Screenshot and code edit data
--------------------
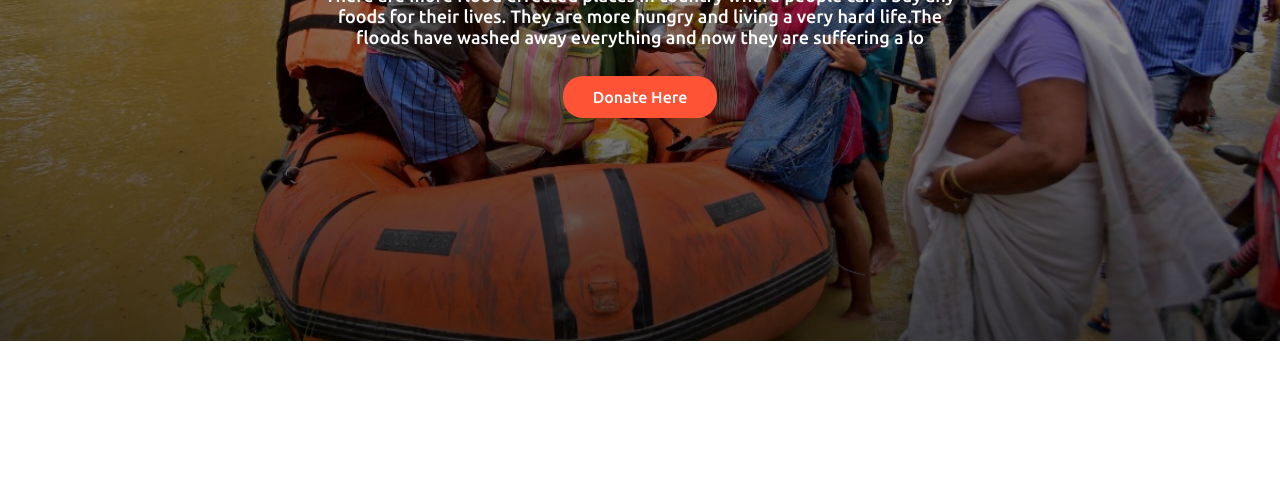
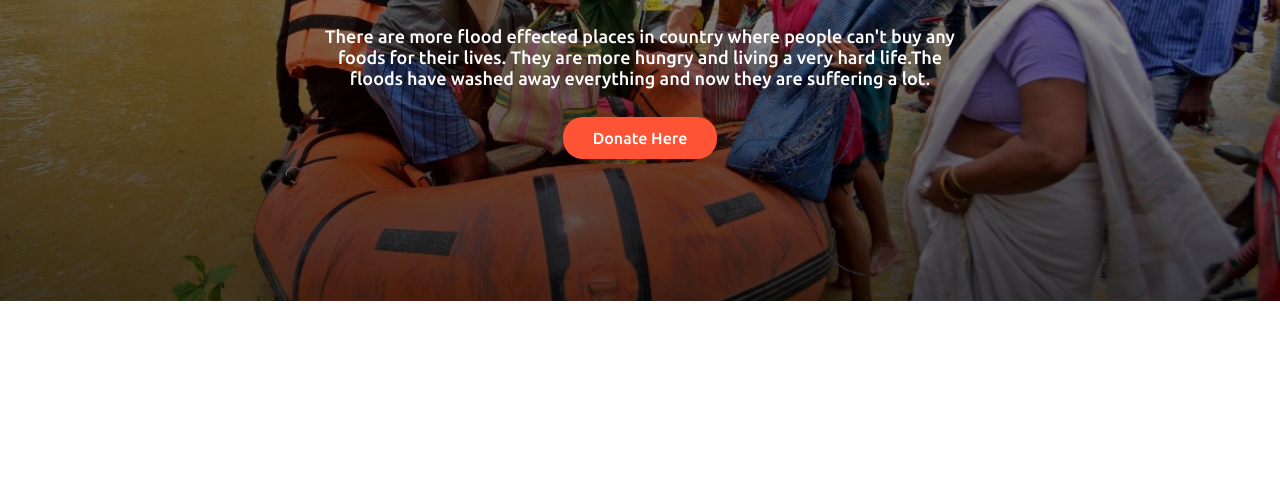
Before and after one commit to EhsanEIK/donate-relief-website, a plain HTML site: page index.html in a window 1280 px wide. Shown: the part 299-800 px from the top of the page. Drawn offline with Linux system fonts and the light colour scheme.

Commit message:
Top Banner BG Image Changed in CSS

```diff
--- a/css/style.css
+++ b/css/style.css
@@ -15,13 +15,15 @@ p {
     font-size: 18px;
 }
 
+section {
+    display: flex;
+}
+
 .top-section-bg-img {
     background-image: linear-gradient(rgba(0, 0, 0, 0.2), rgba(0, 0, 0, 0.7)), url(../images/donation.jpg);
     background-repeat: no-repeat;
     background-size: cover;
-    height: 80%;
-    width: 100%;
-    position: absolute;
+    height: 600px;
 }
 
 .top-section-content {
--- a/index.html
+++ b/index.html
@@ -16,10 +16,11 @@
     <section class="top-section-bg-img">
         <div class="top-section-content">
             <h1>Share Your Huminity With Human</h1>
-            <p>There are more flood effected places in country where people can't buy any foods for their lives. They are more hungry and living a very hard life.The floods have washed away everything and now they are suffering a lo</p>
+            <p>There are more flood effected places in country where people can't buy any foods for their lives. They are more hungry and living a very hard life.The floods have washed away everything and now they are suffering a lot.</p>
             <a href="#" class="link-btn">Donate Here</a>
         </div>
     </section>
+
 </body>
 
 </html>
```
--------------------
:: Brief ::
From the data above, show each line that contains "section".

:: Final answer ::
+section {
 .top-section-bg-img {
 .top-section-content {
     <section class="top-section-bg-img">
         <div class="top-section-content">
     </section>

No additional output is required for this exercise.